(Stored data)

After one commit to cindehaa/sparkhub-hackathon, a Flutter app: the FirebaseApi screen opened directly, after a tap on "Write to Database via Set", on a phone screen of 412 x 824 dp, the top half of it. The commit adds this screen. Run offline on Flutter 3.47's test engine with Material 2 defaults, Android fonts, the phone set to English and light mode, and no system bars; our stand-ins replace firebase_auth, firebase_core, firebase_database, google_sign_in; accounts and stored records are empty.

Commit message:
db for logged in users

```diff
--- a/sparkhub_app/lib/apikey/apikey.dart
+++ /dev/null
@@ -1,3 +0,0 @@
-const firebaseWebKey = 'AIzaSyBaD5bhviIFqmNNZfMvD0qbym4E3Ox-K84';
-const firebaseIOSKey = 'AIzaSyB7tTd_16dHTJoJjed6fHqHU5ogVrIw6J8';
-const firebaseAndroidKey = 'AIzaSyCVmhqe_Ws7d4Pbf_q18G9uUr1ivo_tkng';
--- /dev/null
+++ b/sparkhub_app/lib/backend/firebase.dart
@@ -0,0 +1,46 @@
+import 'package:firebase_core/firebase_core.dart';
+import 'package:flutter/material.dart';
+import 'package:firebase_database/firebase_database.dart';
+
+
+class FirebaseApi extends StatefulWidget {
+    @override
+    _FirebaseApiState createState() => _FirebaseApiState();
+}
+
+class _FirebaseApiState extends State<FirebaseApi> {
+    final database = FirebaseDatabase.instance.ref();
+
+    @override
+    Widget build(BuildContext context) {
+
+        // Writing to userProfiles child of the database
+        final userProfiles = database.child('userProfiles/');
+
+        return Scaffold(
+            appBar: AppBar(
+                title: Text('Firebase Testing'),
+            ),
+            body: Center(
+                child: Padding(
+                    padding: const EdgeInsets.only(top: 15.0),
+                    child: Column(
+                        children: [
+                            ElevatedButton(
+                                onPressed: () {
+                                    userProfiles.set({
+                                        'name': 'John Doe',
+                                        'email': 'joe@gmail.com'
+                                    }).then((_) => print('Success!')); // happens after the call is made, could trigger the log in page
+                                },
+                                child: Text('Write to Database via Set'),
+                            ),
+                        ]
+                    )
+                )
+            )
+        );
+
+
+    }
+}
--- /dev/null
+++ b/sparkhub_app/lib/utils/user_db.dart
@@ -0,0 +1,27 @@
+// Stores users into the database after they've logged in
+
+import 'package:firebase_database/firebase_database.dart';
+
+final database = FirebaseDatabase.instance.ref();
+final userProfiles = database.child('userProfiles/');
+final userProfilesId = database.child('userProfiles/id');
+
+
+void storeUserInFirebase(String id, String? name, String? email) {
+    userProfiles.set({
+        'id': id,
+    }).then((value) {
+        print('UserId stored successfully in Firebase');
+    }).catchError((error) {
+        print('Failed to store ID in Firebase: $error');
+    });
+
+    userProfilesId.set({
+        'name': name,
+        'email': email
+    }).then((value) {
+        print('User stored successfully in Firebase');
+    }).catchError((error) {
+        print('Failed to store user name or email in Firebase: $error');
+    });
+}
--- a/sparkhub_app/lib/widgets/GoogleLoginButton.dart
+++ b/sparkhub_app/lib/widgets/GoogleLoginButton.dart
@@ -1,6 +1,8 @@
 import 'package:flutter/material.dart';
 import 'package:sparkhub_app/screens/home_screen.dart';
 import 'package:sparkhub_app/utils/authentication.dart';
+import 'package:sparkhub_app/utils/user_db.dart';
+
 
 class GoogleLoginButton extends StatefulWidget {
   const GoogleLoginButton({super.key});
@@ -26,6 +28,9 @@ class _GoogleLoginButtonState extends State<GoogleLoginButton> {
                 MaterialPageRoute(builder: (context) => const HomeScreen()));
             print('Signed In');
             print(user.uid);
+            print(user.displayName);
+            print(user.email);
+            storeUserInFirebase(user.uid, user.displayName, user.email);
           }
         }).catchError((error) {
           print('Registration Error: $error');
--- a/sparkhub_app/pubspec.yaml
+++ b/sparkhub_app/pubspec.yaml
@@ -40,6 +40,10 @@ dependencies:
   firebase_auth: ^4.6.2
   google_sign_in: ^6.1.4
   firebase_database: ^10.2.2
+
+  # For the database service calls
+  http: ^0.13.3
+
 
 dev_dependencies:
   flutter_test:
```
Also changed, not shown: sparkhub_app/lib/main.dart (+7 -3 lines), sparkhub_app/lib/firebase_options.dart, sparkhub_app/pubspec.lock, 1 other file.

• **What to work on**
Once the records end, copy them all again exactly.

• **Answer box**
After one commit to cindehaa/sparkhub-hackathon, a Flutter app: the FirebaseApi screen opened directly, after a tap on "Write to Database via Set", on a phone screen of 412 x 824 dp, the top half of it. The commit adds this screen. Run offline on Flutter 3.47's test engine with Material 2 defaults, Android fonts, the phone set to English and light mode, and no system bars; our stand-ins replace firebase_auth, firebase_core, firebase_database, google_sign_in; accounts and stored records are empty.

Commit message:
db for logged in users

```diff
--- a/sparkhub_app/lib/apikey/apikey.dart
+++ /dev/null
@@ -1,3 +0,0 @@
-const firebaseWebKey = 'AIzaSyBaD5bhviIFqmNNZfMvD0qbym4E3Ox-K84';
-const firebaseIOSKey = 'AIzaSyB7tTd_16dHTJoJjed6fHqHU5ogVrIw6J8';
-const firebaseAndroidKey = 'AIzaSyCVmhqe_Ws7d4Pbf_q18G9uUr1ivo_tkng';
--- /dev/null
+++ b/sparkhub_app/lib/backend/firebase.dart
@@ -0,0 +1,46 @@
+import 'package:firebase_core/firebase_core.dart';
+import 'package:flutter/material.dart';
+import 'package:firebase_database/firebase_database.dart';
+
+
+class FirebaseApi extends StatefulWidget {
+    @override
+    _FirebaseApiState createState() => _FirebaseApiState();
+}
+
+class _FirebaseApiState extends State<FirebaseApi> {
+    final database = FirebaseDatabase.instance.ref();
+
+    @override
+    Widget build(BuildContext context) {
+
+        // Writing to userProfiles child of the database
+        final userProfiles = database.child('userProfiles/');
+
+        return Scaffold(
+            appBar: AppBar(
+                title: Text('Firebase Testing'),
+            ),
+            body: Center(
+                child: Padding(
+                    padding: const EdgeInsets.only(top: 15.0),
+                    child: Column(
+                        children: [
+                            ElevatedButton(
+                                onPressed: () {
+                                    userProfiles.set({
+                                        'name': 'John Doe',
+                                        'email': 'joe@gmail.com'
+                                    }).then((_) => print('Success!')); // happens after the call is made, could trigger the log in page
+                                },
+                                child: Text('Write to Database via Set'),
+                            ),
+                        ]
+                    )
+                )
+            )
+        );
+
+
+    }
+}
--- /dev/null
+++ b/sparkhub_app/lib/utils/user_db.dart
@@ -0,0 +1,27 @@
+// Stores users into the database after they've logged in
+
+import 'package:firebase_database/firebase_database.dart';
+
+final database = FirebaseDatabase.instance.ref();
+final userProfiles = database.child('userProfiles/');
+final userProfilesId = database.child('userProfiles/id');
+
+
+void storeUserInFirebase(String id, String? name, String? email) {
+    userProfiles.set({
+        'id': id,
+    }).then((value) {
+        print('UserId stored successfully in Firebase');
+    }).catchError((error) {
+        print('Failed to store ID in Firebase: $error');
+    });
+
+    userProfilesId.set({
+        'name': name,
+        'email': email
+    }).then((value) {
+        print('User stored successfully in Firebase');
+    }).catchError((error) {
+        print('Failed to store user name or email in Firebase: $error');
+    });
+}
--- a/sparkhub_app/lib/widgets/GoogleLoginButton.dart
+++ b/sparkhub_app/lib/widgets/GoogleLoginButton.dart
@@ -1,6 +1,8 @@
 import 'package:flutter/material.dart';
 import 'package:sparkhub_app/screens/home_screen.dart';
 import 'package:sparkhub_app/utils/authentication.dart';
+import 'package:sparkhub_app/utils/user_db.dart';
+
 
 class GoogleLoginButton extends StatefulWidget {
   const GoogleLoginButton({super.key});
@@ -26,6 +28,9 @@ class _GoogleLoginButtonState extends State<GoogleLoginButton> {
                 MaterialPageRoute(builder: (context) => const HomeScreen()));
             print('Signed In');
             print(user.uid);
+            print(user.displayName);
+            print(user.email);
+            storeUserInFirebase(user.uid, user.displayName, user.email);
           }
         }).catchError((error) {
           print('Registration Error: $error');
--- a/sparkhub_app/pubspec.yaml
+++ b/sparkhub_app/pubspec.yaml
@@ -40,6 +40,10 @@ dependencies:
   firebase_auth: ^4.6.2
   google_sign_in: ^6.1.4
   firebase_database: ^10.2.2
+
+  # For the database service calls
+  http: ^0.13.3
+
 
 dev_dependencies:
   flutter_test:
```
Also changed, not shown: sparkhub_app/lib/main.dart (+7 -3 lines), sparkhub_app/lib/firebase_options.dart, sparkhub_app/pubspec.lock, 1 other file.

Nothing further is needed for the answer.